## [TASK ITEM]
Using the entries below, copy out all lines where "Church" is found.

───── SOURCE MATERIAL ─────

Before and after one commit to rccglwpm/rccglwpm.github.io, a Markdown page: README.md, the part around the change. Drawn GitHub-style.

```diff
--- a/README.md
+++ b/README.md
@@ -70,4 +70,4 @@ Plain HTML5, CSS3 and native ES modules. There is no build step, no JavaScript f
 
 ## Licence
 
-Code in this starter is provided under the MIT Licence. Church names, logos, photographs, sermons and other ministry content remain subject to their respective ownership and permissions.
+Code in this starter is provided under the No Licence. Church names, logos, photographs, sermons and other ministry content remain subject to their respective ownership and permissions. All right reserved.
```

─────
───── SOURCE MATERIAL ─────

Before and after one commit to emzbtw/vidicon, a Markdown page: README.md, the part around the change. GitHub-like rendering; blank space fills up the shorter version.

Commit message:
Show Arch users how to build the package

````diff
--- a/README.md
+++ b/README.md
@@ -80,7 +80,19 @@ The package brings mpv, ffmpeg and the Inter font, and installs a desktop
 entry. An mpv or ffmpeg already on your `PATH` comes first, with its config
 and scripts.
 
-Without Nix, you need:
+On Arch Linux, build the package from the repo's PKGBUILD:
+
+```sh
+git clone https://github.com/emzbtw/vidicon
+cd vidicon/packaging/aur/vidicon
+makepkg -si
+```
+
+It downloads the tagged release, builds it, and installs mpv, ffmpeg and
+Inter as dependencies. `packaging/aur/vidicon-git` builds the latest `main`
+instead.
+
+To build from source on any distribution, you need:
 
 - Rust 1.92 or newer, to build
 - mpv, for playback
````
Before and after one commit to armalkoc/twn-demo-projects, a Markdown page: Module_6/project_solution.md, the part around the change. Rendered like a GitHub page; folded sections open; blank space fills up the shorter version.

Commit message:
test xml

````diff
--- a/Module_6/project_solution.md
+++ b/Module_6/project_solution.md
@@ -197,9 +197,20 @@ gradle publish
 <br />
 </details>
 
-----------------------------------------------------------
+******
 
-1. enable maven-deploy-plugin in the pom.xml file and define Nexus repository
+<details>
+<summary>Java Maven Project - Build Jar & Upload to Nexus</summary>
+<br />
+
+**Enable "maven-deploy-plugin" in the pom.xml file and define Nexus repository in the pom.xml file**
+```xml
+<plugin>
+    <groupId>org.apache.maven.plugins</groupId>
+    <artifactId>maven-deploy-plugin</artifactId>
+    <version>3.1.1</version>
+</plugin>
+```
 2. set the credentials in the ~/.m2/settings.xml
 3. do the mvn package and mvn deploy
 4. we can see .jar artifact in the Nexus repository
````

─────
───── SOURCE MATERIAL ─────

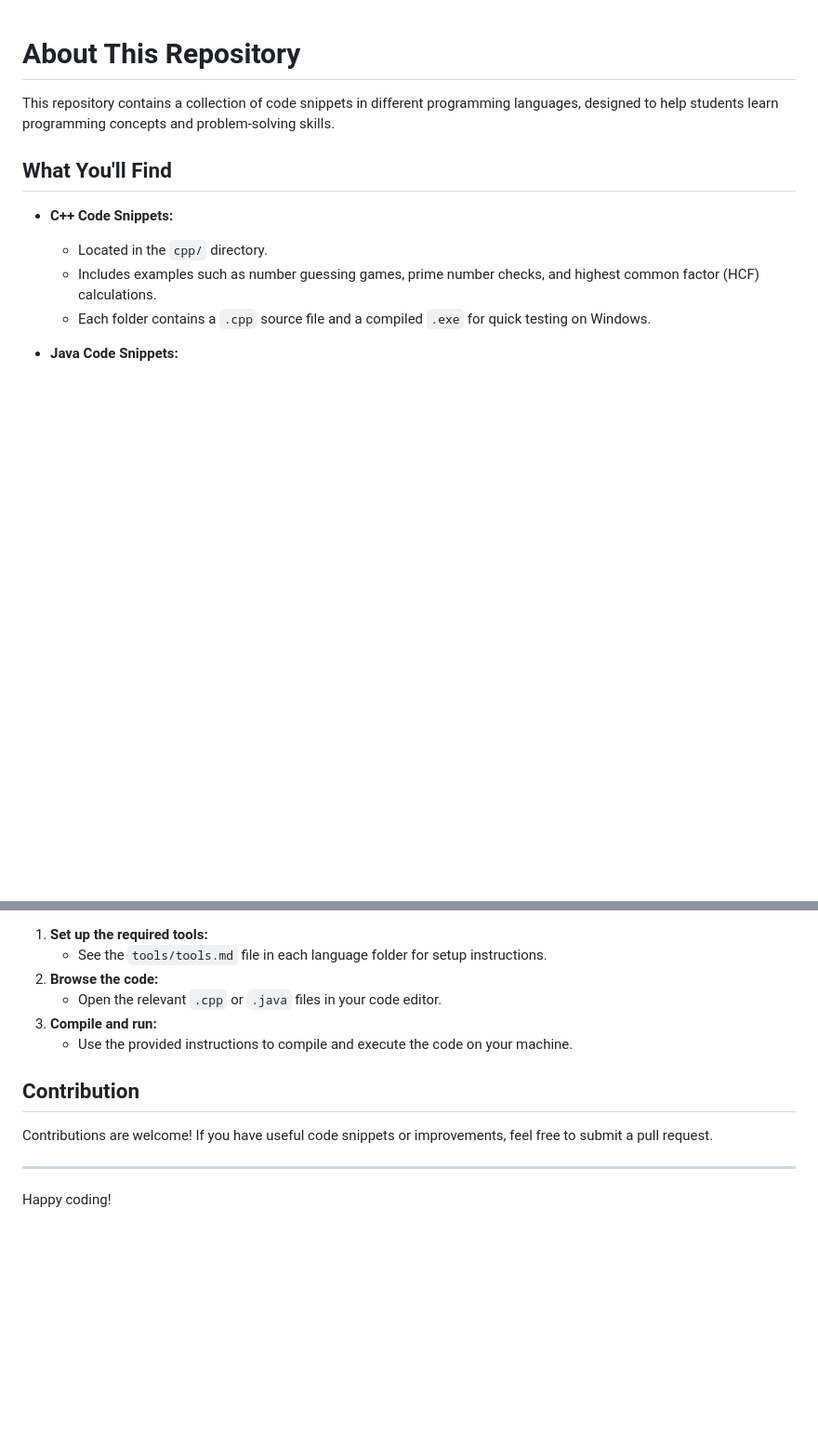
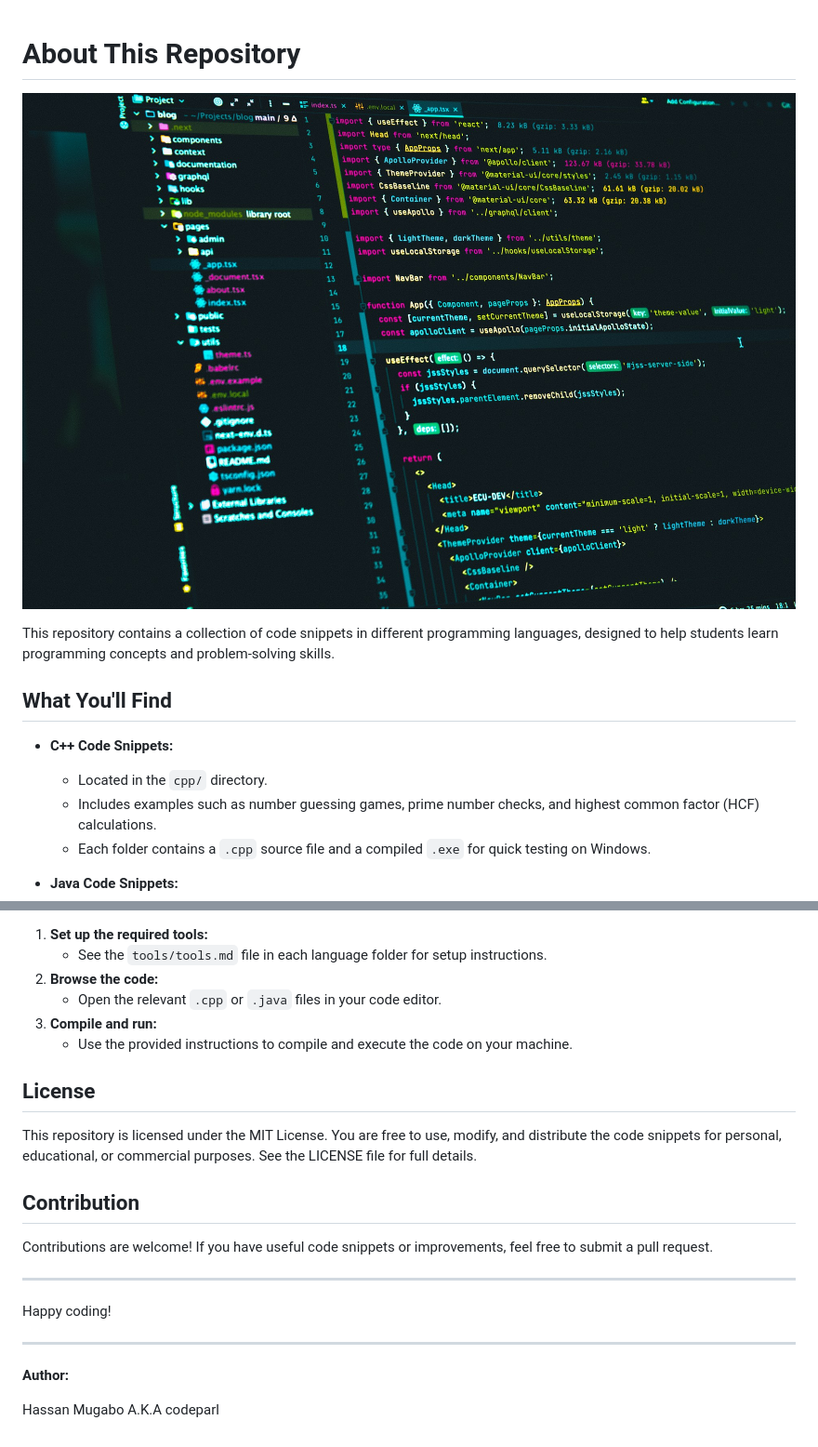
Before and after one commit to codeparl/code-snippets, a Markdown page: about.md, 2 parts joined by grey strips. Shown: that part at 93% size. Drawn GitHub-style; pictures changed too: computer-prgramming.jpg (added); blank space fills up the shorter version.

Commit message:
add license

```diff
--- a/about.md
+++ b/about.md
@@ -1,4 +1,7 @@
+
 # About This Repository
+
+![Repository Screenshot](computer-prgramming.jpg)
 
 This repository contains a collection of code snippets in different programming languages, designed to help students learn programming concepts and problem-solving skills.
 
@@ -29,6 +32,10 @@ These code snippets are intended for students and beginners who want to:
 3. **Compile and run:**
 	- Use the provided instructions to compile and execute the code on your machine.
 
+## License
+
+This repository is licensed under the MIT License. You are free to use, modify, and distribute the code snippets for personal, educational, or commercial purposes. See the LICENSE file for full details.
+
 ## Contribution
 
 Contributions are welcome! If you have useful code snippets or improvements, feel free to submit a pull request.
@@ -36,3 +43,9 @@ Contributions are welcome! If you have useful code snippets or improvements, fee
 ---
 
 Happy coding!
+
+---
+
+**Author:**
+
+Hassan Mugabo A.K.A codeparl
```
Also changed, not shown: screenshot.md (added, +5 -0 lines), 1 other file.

─────

## [ANSWER SPACE]
-Code in this starter is provided under the MIT Licence. Church names, logos, photographs, sermons and other ministry content remain subject to their respective ownership and permissions.
+Code in this starter is provided under the No Licence. Church names, logos, photographs, sermons and other ministry content remain subject to their respective ownership and permissions. All right reserved.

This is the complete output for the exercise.